__Work task__: Copy every line of the data exactly, leaving nothing out.

(Detected change data)
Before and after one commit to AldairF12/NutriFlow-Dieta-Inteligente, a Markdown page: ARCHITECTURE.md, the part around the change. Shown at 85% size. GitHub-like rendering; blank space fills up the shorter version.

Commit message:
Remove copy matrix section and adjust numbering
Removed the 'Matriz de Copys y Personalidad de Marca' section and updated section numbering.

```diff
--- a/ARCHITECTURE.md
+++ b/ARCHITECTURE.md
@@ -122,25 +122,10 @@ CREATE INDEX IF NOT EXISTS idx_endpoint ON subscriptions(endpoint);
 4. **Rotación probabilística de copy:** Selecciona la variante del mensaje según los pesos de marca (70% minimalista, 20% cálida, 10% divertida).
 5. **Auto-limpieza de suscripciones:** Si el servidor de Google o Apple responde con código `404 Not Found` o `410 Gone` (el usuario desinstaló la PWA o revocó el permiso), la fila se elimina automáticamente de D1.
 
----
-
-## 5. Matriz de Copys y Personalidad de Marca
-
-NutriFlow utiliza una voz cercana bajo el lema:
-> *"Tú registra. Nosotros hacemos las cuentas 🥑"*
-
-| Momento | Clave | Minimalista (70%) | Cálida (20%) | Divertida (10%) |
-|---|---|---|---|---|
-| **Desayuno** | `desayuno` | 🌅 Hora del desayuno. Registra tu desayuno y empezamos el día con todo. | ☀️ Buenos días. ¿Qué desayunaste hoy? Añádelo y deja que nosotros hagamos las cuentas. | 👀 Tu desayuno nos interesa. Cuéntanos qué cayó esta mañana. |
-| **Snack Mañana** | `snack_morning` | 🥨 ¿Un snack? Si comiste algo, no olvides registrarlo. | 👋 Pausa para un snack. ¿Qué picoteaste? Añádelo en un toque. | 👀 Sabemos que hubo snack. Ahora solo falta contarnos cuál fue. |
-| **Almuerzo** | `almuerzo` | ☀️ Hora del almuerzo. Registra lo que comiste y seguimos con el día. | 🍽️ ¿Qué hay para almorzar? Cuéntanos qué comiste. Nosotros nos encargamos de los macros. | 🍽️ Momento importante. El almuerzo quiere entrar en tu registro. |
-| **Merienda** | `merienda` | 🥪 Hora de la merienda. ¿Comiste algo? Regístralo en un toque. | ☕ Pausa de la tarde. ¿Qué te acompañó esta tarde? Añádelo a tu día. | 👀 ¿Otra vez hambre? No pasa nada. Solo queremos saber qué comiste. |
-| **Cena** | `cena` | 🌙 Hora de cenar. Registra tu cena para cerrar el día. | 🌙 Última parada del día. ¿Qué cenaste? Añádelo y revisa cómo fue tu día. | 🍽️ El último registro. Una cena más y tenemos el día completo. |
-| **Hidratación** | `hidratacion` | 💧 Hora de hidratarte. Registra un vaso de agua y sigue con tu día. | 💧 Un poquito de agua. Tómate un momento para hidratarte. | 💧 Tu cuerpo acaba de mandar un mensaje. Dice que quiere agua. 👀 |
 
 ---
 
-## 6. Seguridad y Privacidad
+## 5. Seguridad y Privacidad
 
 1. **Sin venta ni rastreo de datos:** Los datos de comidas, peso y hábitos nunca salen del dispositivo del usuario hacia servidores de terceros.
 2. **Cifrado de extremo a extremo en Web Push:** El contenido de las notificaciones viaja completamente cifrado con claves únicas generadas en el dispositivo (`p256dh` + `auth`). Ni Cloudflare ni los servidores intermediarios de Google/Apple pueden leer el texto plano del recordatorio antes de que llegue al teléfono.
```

__Worked solution__:
Before and after one commit to AldairF12/NutriFlow-Dieta-Inteligente, a Markdown page: ARCHITECTURE.md, the part around the change. Shown at 85% size. GitHub-like rendering; blank space fills up the shorter version.

Commit message:
Remove copy matrix section and adjust numbering
Removed the 'Matriz de Copys y Personalidad de Marca' section and updated section numbering.

```diff
--- a/ARCHITECTURE.md
+++ b/ARCHITECTURE.md
@@ -122,25 +122,10 @@ CREATE INDEX IF NOT EXISTS idx_endpoint ON subscriptions(endpoint);
 4. **Rotación probabilística de copy:** Selecciona la variante del mensaje según los pesos de marca (70% minimalista, 20% cálida, 10% divertida).
 5. **Auto-limpieza de suscripciones:** Si el servidor de Google o Apple responde con código `404 Not Found` o `410 Gone` (el usuario desinstaló la PWA o revocó el permiso), la fila se elimina automáticamente de D1.
 
----
-
-## 5. Matriz de Copys y Personalidad de Marca
-
-NutriFlow utiliza una voz cercana bajo el lema:
-> *"Tú registra. Nosotros hacemos las cuentas 🥑"*
-
-| Momento | Clave | Minimalista (70%) | Cálida (20%) | Divertida (10%) |
-|---|---|---|---|---|
-| **Desayuno** | `desayuno` | 🌅 Hora del desayuno. Registra tu desayuno y empezamos el día con todo. | ☀️ Buenos días. ¿Qué desayunaste hoy? Añádelo y deja que nosotros hagamos las cuentas. | 👀 Tu desayuno nos interesa. Cuéntanos qué cayó esta mañana. |
-| **Snack Mañana** | `snack_morning` | 🥨 ¿Un snack? Si comiste algo, no olvides registrarlo. | 👋 Pausa para un snack. ¿Qué picoteaste? Añádelo en un toque. | 👀 Sabemos que hubo snack. Ahora solo falta contarnos cuál fue. |
-| **Almuerzo** | `almuerzo` | ☀️ Hora del almuerzo. Registra lo que comiste y seguimos con el día. | 🍽️ ¿Qué hay para almorzar? Cuéntanos qué comiste. Nosotros nos encargamos de los macros. | 🍽️ Momento importante. El almuerzo quiere entrar en tu registro. |
-| **Merienda** | `merienda` | 🥪 Hora de la merienda. ¿Comiste algo? Regístralo en un toque. | ☕ Pausa de la tarde. ¿Qué te acompañó esta tarde? Añádelo a tu día. | 👀 ¿Otra vez hambre? No pasa nada. Solo queremos saber qué comiste. |
-| **Cena** | `cena` | 🌙 Hora de cenar. Registra tu cena para cerrar el día. | 🌙 Última parada del día. ¿Qué cenaste? Añádelo y revisa cómo fue tu día. | 🍽️ El último registro. Una cena más y tenemos el día completo. |
-| **Hidratación** | `hidratacion` | 💧 Hora de hidratarte. Registra un vaso de agua y sigue con tu día. | 💧 Un poquito de agua. Tómate un momento para hidratarte. | 💧 Tu cuerpo acaba de mandar un mensaje. Dice que quiere agua. 👀 |
 
 ---
 
-## 6. Seguridad y Privacidad
+## 5. Seguridad y Privacidad
 
 1. **Sin venta ni rastreo de datos:** Los datos de comidas, peso y hábitos nunca salen del dispositivo del usuario hacia servidores de terceros.
 2. **Cifrado de extremo a extremo en Web Push:** El contenido de las notificaciones viaja completamente cifrado con claves únicas generadas en el dispositivo (`p256dh` + `auth`). Ni Cloudflare ni los servidores intermediarios de Google/Apple pueden leer el texto plano del recordatorio antes de que llegue al teléfono.
```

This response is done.